→ What this task involves: Go through the listing below and state how many lines hold the word "select", giving only the number.

→ Supplied data:
--*--
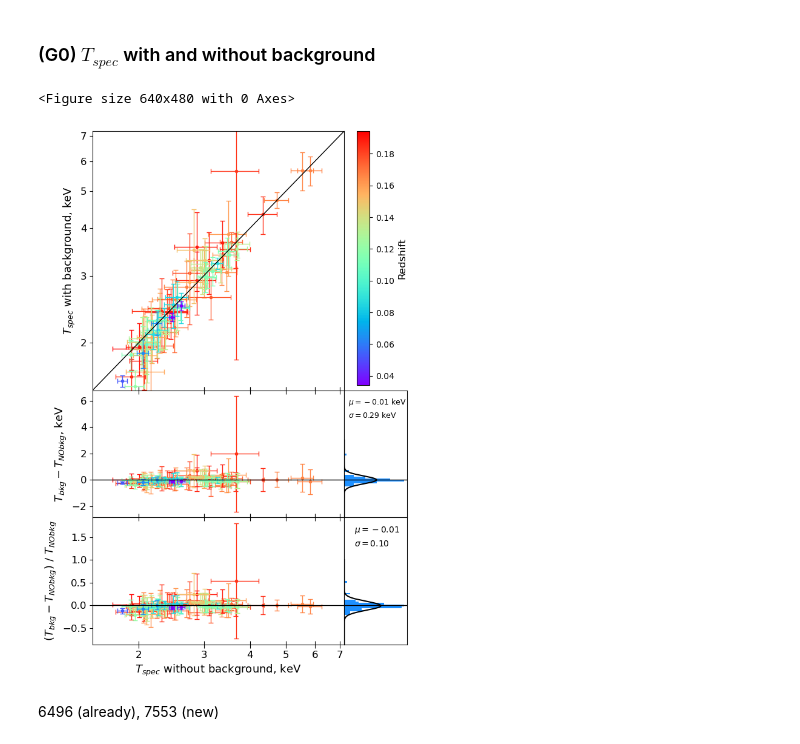
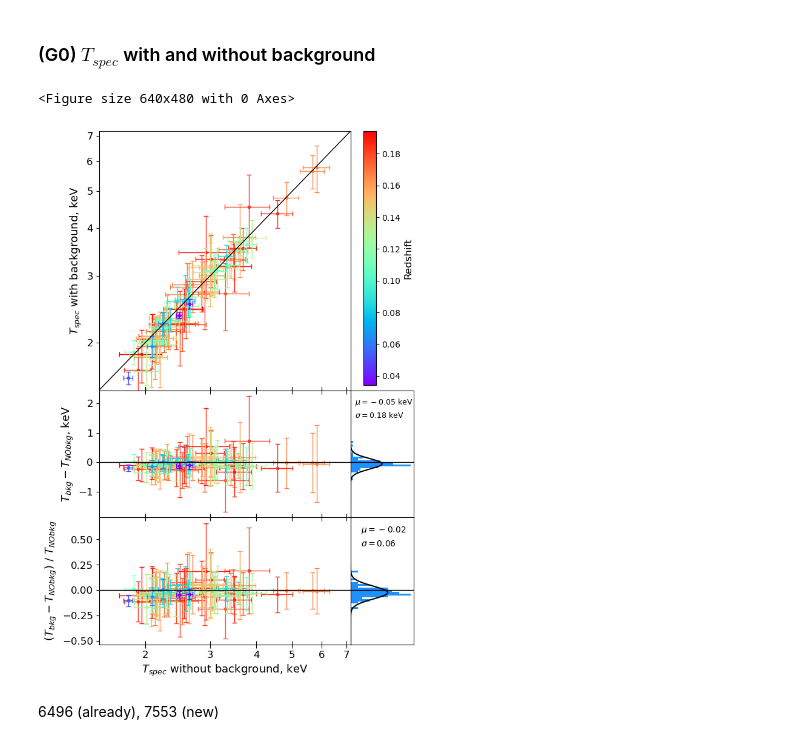
Before and after one commit to pi4imu/magneticum, a Jupyter notebook: spectra_magneticum.ipynb, the cells around one changed output. Cells and saved outputs as stored; diff of their text form; code cells hidden in the pictures.

Commit message:
Recalculated tables

```diff
--- a/spectra_magneticum.ipynb
+++ b/spectra_magneticum.ipynb
@@ -433,7 +439,7 @@ np.mean(list(read_table[9].values()))
 NNNN = 50
 
 #table_name = '0_ab-fix_cstat_10ks_standard-'+str(NNNN)
-table_name =  '0_clean_50_new_new' #_0.5-2.0'
+table_name =  '0_clean_50_NEW' # new_new #_0.5-2.0'
 
 read_table = pd.read_csv('tables/table_'+table_name+'.csv', header=None, index_col=0, delimiter=' ').to_dict()
 
@@ -909,7 +928,7 @@ calculate_all_and_average_it(BACKGROUND=True, write_to_file='5_with_bkg_10')
 # %%
 all_files = pd.DataFrame()
 
-for tn in [1,2,3,4,5]:
+for tn in [1,3,4,5]:
 
     table_name = '5_with_bkg_10_'+str(tn)
 
@@ -933,7 +952,7 @@ for i in range(84):
     #display(pd.DataFrame(result[clusters.index[i]]).T)
 result_df = pd.DataFrame(result).T
 
-write_to_file = '5_with_bkg_50_new'
+write_to_file = '5_with_bkg_50_NEW'
 
 result_df.to_csv('tables/table_'+write_to_file+'.csv', sep=' ', header=False, index=True)
 # %% [markdown]
@@ -945,7 +964,7 @@ NNNN = 10
 #table_name =  '5_with_bkg_50_new-reserve'
 #table_name =  '5_with_bkg_50_new-after-filtering'
 #table_name =  '5_with_bkg_50_new-exp10000ks'
-table_name =  '5_with_bkg_10'
+table_name =  '5_with_bkg_50_NEW_reserve'
 
 read_table = pd.read_csv('tables/table_'+table_name+'.csv', header=None, index_col=0, delimiter=' ').to_dict()
 
@@ -1040,23 +1059,23 @@ plt.show()
 # %%
 %run -i 'utils/scripts.py'
 %run -i 'utils/draw.py'
 
 draw_three_panels_vertical(x_array=temp_usr,
                   y_array=temp_usr_with_bkg,
                   x_label="$T_{spec}$ without background, keV",
                   y_label_left="$T_{spec}$ with background, keV",
                   y_label_right_up="$T_{bkg} - T_{NObkg}$, keV",
-                  y_label_right_down="$(T_{bkg} - T_{NObkg}) \ / \ T_{NObkg}$",
+                  y_label_right_down="$(T_{bkg} - T_{NObkg}) \\ / \\ T_{NObkg}$",
                   clr='dodgerblue',
                   NnNn = NNNN,
                   cmap = redshifts,
                   cmap_label="Redshift")
 
 #plt.savefig('figures/T_with_bkg_vs_T_without_bkg_vertical.pdf', format='pdf', bbox_inches='tight')
 plt.show()
 # %% [output]
 <Figure size 640x480 with 0 Axes>
-[figure, old version]
+[figure, new version]
 # %% [markdown]
 6496 (already), 7553 (new)
 # %% [markdown]
```
Also changed, not shown: parts of 17 cells of this notebook, 31 other files.
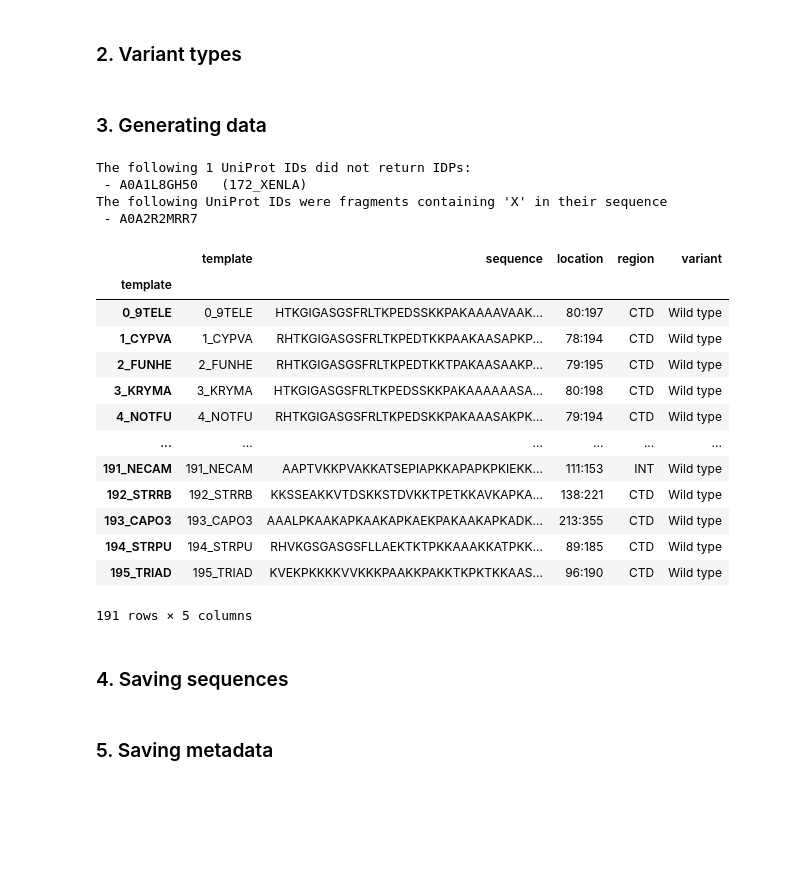
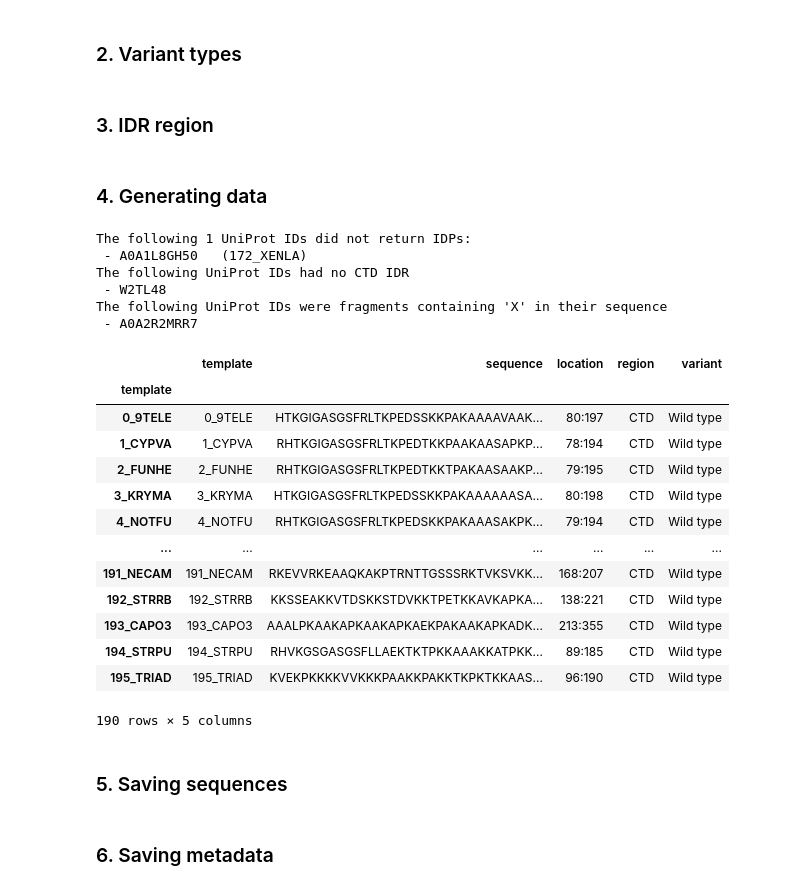
Before and after one commit to frederikespersen/OrthoIDP, a Jupyter notebook: Data.ipynb, the cells around one changed output. Drawn from its saved outputs; the diff is of its cells as text; code cells hidden in the pictures; blank space fills up the shorter version.

Commit message:
Filtering of data for CTD/NTD requirements

```diff
--- a/Data.ipynb
+++ b/Data.ipynb
@@ -281,3 +282,5 @@ variants = list(process_data.variant_types.keys())
 # %%
 # Only wildtype
 variants = 'wt'
+# %% [markdown]
+### 3. IDR region
@@ -284,6 +297,12 @@ variants = 'wt'
+# %%
+# Longest IDR
+i_idr=0
+length_order=True
+region_filter = ['NTD', 'INT', 'CTD']
 # %% [markdown]
-### 3. Generating data
+### 4. Generating data
 # %%
+# Extracting IDRs
 # Getting experiment json
 metadata_path = f'exp/{experiment}/{experiment}.json'
 with open(metadata_path, 'r') as file:
@@ -294,7 +313,7 @@ proteins = []
 not_IDP = []
 for id, fields in tqdm(metadata['templates'].items()):
     try:
-        seq, loc, reg = process_data.get_protein_idr(uniprot_id=fields['uniprot_id'], i_idr=0, length_order=True)
+        seq, loc, reg = process_data.get_protein_idr(uniprot_id=fields['uniprot_id'], i_idr=i_idr, length_order=length_order)
     except ValueError:
         not_IDP.append((id, fields['uniprot_id']))
         continue
@@ -303,6 +322,13 @@ if not_IDP:
     print(f"The following {len(not_IDP)} UniProt IDs did not return IDPs:")
     print(*[f" - {uid}\t({id})" for id, uid in not_IDP], sep='\n')
 data = pd.DataFrame(proteins)
+
+# Filtering according to CTD/NTD settings
+wrong_region = data[~data['region'].isin(region_filter)]
+if len(wrong_region) > 0:
+    print(f"The following UniProt IDs had no {region_filter[0]} IDR")
+    print(*[f" - {metadata['templates'][i]['uniprot_id']}" for i in wrong_region['template']],sep='\n')
+data = data[data['region'].isin(region_filter)]
 
 # Removing fragment sequences (contains amino acid 'X')
 fragments = data[data['sequence'].str.contains('X')]
@@ -312,41 +338,43 @@ if len(fragments) > 0:
 data = data[~data['sequence'].str.contains('X')]
 
 # Expanding dataframe to include all variants
 data['variant'] = [variants]*len(data)
 if type(variants) == list:
     data = data.explode('variant')
     data.index = data['template'] + '_' + data['variant'].str.upper()
 else:
     data.index = data['template']
 
 # Generating variant sequence
 data['sequence'] = data.apply(lambda row: process_data.generate_variant(row['sequence'], row['variant']), axis=1)
 
 # Setting variant description
 data['variant'] = data.apply(lambda row: process_data.variant_types[row['variant']]['name'], axis=1)
 
 data
 # %% [output]
 The following 1 UniProt IDs did not return IDPs:
  - A0A1L8GH50   (172_XENLA)
+The following UniProt IDs had no CTD IDR
+ - W2TL48
 The following UniProt IDs were fragments containing 'X' in their sequence
  - A0A2R2MRR7
 |  | template | sequence | location | region | variant |
 | template |  |  |  |  |  |
 | 0_9TELE | 0_9TELE | HTKGIGASGSFRLTKPEDSSKKPAKAAAAVAAK... | 80:197 | CTD | Wild type |
 | 1_CYPVA | 1_CYPVA | RHTKGIGASGSFRLTKPEDTKKPAAKAASAPKP... | 78:194 | CTD | Wild type |
 | 2_FUNHE | 2_FUNHE | RHTKGIGASGSFRLTKPEDTKKTPAKAASAAKP... | 79:195 | CTD | Wild type |
 | 3_KRYMA | 3_KRYMA | HTKGIGASGSFRLTKPEDSSKKPAKAAAAAASA... | 80:198 | CTD | Wild type |
 | 4_NOTFU | 4_NOTFU | RHTKGIGASGSFRLTKPEDSKKPAKAAASAKPK... | 79:194 | CTD | Wild type |
 | ... | ... | ... | ... | ... | ... |
-| 191_NECAM | 191_NECAM | AAPTVKKPVAKKATSEPIAPKKAPAPKPKIEKK... | 111:153 | INT | Wild type |
+| 191_NECAM | 191_NECAM | RKEVVRKEAAQKAKPTRNTTGSSSRKTVKSVKK... | 168:207 | CTD | Wild type |
 | 192_STRRB | 192_STRRB | KKSSEAKKVTDSKKSTDVKKTPETKKAVKAPKA... | 138:221 | CTD | Wild type |
 | 193_CAPO3 | 193_CAPO3 | AAALPKAAKAPKAAKAPKAEKPAKAAKAPKADK... | 213:355 | CTD | Wild type |
 | 194_STRPU | 194_STRPU | RHVKGSGASGSFLLAEKTKTPKKAAAKKATPKK... | 89:185 | CTD | Wild type |
 | 195_TRIAD | 195_TRIAD | KVEKPKKKKVVKKKPAAKKPAKKTKPKTKKAAS... | 96:190 | CTD | Wild type |
-191 rows × 5 columns
+190 rows × 5 columns
 # %% [markdown]
-### 4. Saving sequences
+### 5. Saving sequences
 # %%
 # Saving sequences
 datadir = f'exp/{experiment}/data'
@@ -364,7 +392,7 @@ for index, cols in data.iterrows():
         file.write('>' + id + ' ' + desc + '\n')
         file.write(seq)
 # %% [markdown]
-### 5. Saving metadata
+### 6. Saving metadata
 # %%
 # Saving metadata
 metadata['data'] = data.to_dict(orient='index')
```
Also changed, not shown: parts of 3 cells of this notebook, 2 other files.
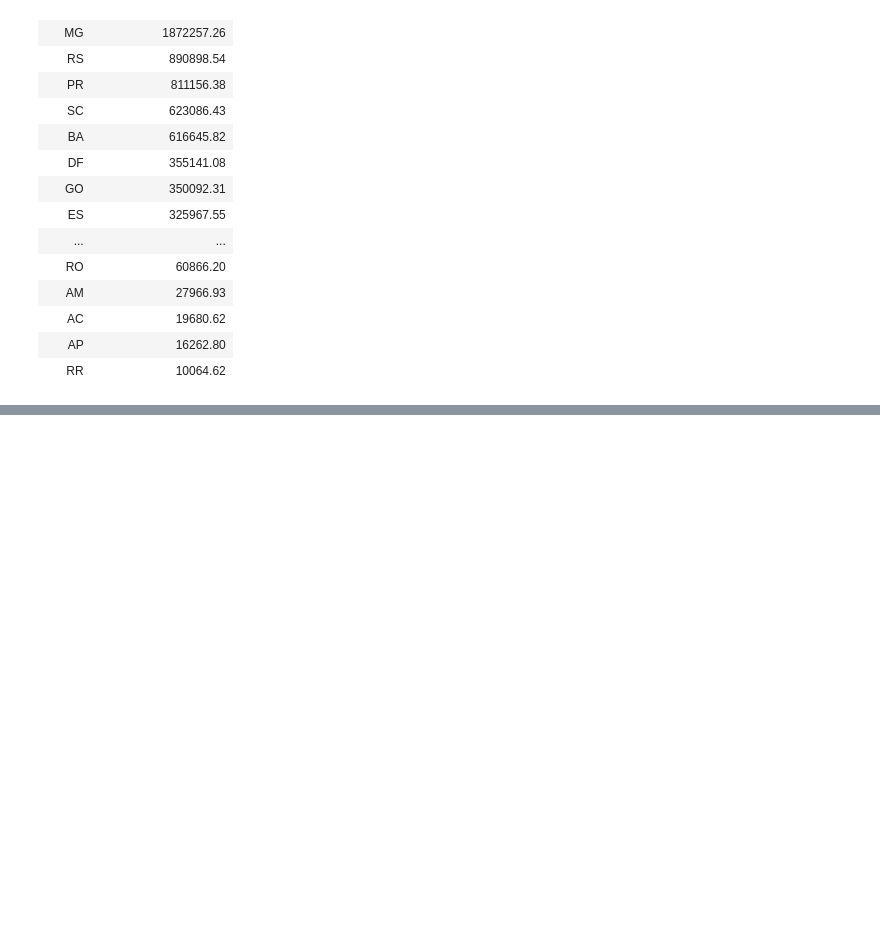
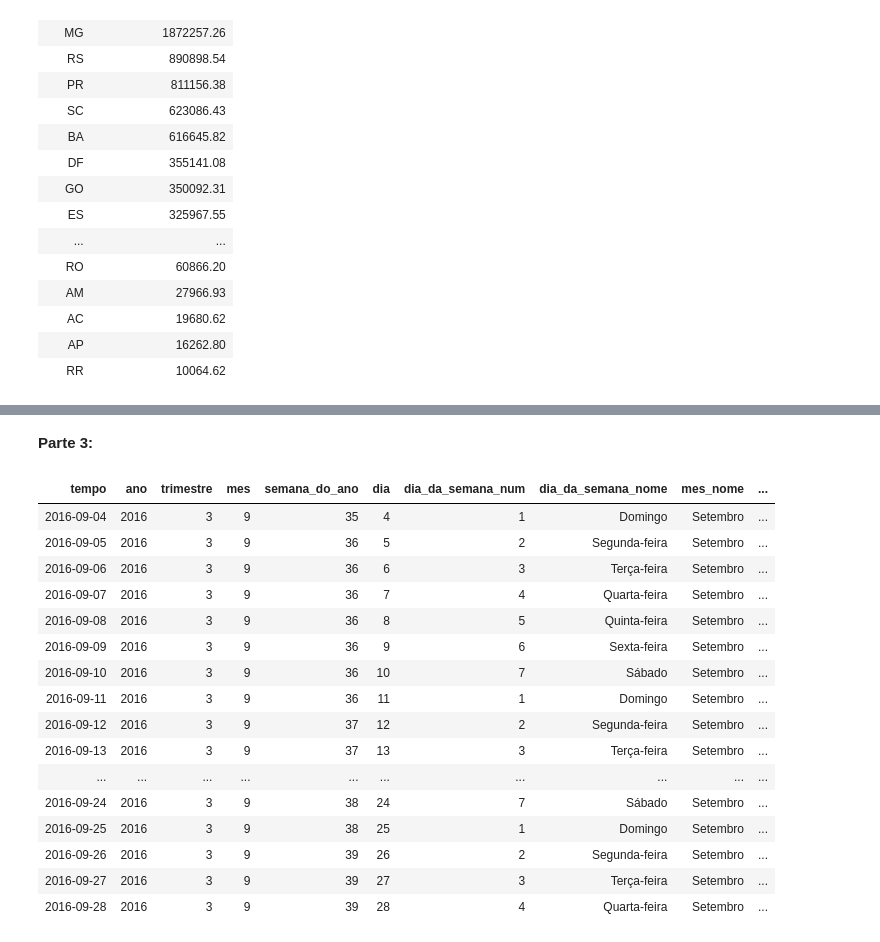
Before and after one commit to MaluArr/Atv_RocketLabDados-2025.2, a Jupyter notebook: Atividade03/Brazilian E-Commerce Gold.ipynb, the cells around one changed output, grey strips where cells are left out. Saved outputs shown, nothing was run; the diff lists cells and outputs as text; code cells hidden in the pictures; blank space fills up the shorter version.

Commit message:
adding gold layer

```diff
--- a/Atividade03/Brazilian E-Commerce Gold.ipynb
+++ b/Atividade03/Brazilian E-Commerce Gold.ipynb
@@ -94,0 +243,76 @@ order by valor_total_estado_brl desc;
+# %% [markdown]
+**Parte 3:**
+# %%
+%sql
+-- Dimensão de Tempo (gold.dm_tempo)
+create table gold.dm_tempo
+using delta as
+with limites as (
+  select
+    min(data_pedido) as data_min,
+    max(data_pedido) as data_max
+    from silver.ft_pedido_total
+),
+datas as (
+  select explode(sequence(data_min, data_max, interval 1 day)) as ch_tempo
+  from limites
+)
+select
+    ch_tempo as tempo,
+    year(tempo) as ano,
+    quarter(tempo) as trimestre,
+    month(tempo) as mes,
+    weekofyear(tempo) as semana_do_ano,
+    day(tempo) as dia,
+    dayofweek(tempo) as dia_da_semana_num,
+
+    case dayofweek(tempo)
+      when 1 then 'Domingo'
+      when 2 then 'Segunda-feira'
+      when 3 then 'Terça-feira'
+      when 4 then 'Quarta-feira'
+      when 5 then 'Quinta-feira'
+      when 6 then 'Sexta-feira'
+      when 7 then 'Sábado'
+    end as dia_da_semana_nome,
+
+    case month(tempo)
+      when 1  then 'Janeiro'
+      when 2  then 'Fevereiro'
+      when 3  then 'Março'
+      when 4  then 'Abril'
+      when 5  then 'Maio'
+      when 6  then 'Junho'
+      when 7  then 'Julho'
+      when 8  then 'Agosto'
+      when 9  then 'Setembro'
+      when 10 then 'Outubro'
+      when 11 then 'Novembro'
+      when 12 then 'Dezembro'
+    end as mes_nome,
+
+    case
+      when dayofweek(tempo) in (1, 7) then 'Sim'
+      else 'Não'
+    end as fim_de_semana
+from datas;
+
+select * from gold.dm_tempo order by tempo limit 25;
+# %% [output]
+| tempo | ano | trimestre | mes | semana_do_ano | dia | dia_da_semana_num | dia_da_semana_nome | mes_nome | ... |
+| 2016-09-04 | 2016 | 3 | 9 | 35 | 4 | 1 | Domingo | Setembro | ... |
+| 2016-09-05 | 2016 | 3 | 9 | 36 | 5 | 2 | Segunda-feira | Setembro | ... |
+| 2016-09-06 | 2016 | 3 | 9 | 36 | 6 | 3 | Terça-feira | Setembro | ... |
+| 2016-09-07 | 2016 | 3 | 9 | 36 | 7 | 4 | Quarta-feira | Setembro | ... |
+| 2016-09-08 | 2016 | 3 | 9 | 36 | 8 | 5 | Quinta-feira | Setembro | ... |
+| 2016-09-09 | 2016 | 3 | 9 | 36 | 9 | 6 | Sexta-feira | Setembro | ... |
+| 2016-09-10 | 2016 | 3 | 9 | 36 | 10 | 7 | Sábado | Setembro | ... |
+| 2016-09-11 | 2016 | 3 | 9 | 36 | 11 | 1 | Domingo | Setembro | ... |
+| 2016-09-12 | 2016 | 3 | 9 | 37 | 12 | 2 | Segunda-feira | Setembro | ... |
+| 2016-09-13 | 2016 | 3 | 9 | 37 | 13 | 3 | Terça-feira | Setembro | ... |
+| ... | ... | ... | ... | ... | ... | ... | ... | ... | ... |
+| 2016-09-24 | 2016 | 3 | 9 | 38 | 24 | 7 | Sábado | Setembro | ... |
+| 2016-09-25 | 2016 | 3 | 9 | 38 | 25 | 1 | Domingo | Setembro | ... |
+| 2016-09-26 | 2016 | 3 | 9 | 39 | 26 | 2 | Segunda-feira | Setembro | ... |
+| 2016-09-27 | 2016 | 3 | 9 | 39 | 27 | 3 | Terça-feira | Setembro | ... |
+| 2016-09-28 | 2016 | 3 | 9 | 39 | 28 | 4 | Quarta-feira | Setembro | ... |
```
Also changed, not shown: parts of 12 cells of this notebook.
--*--
→ Result: 4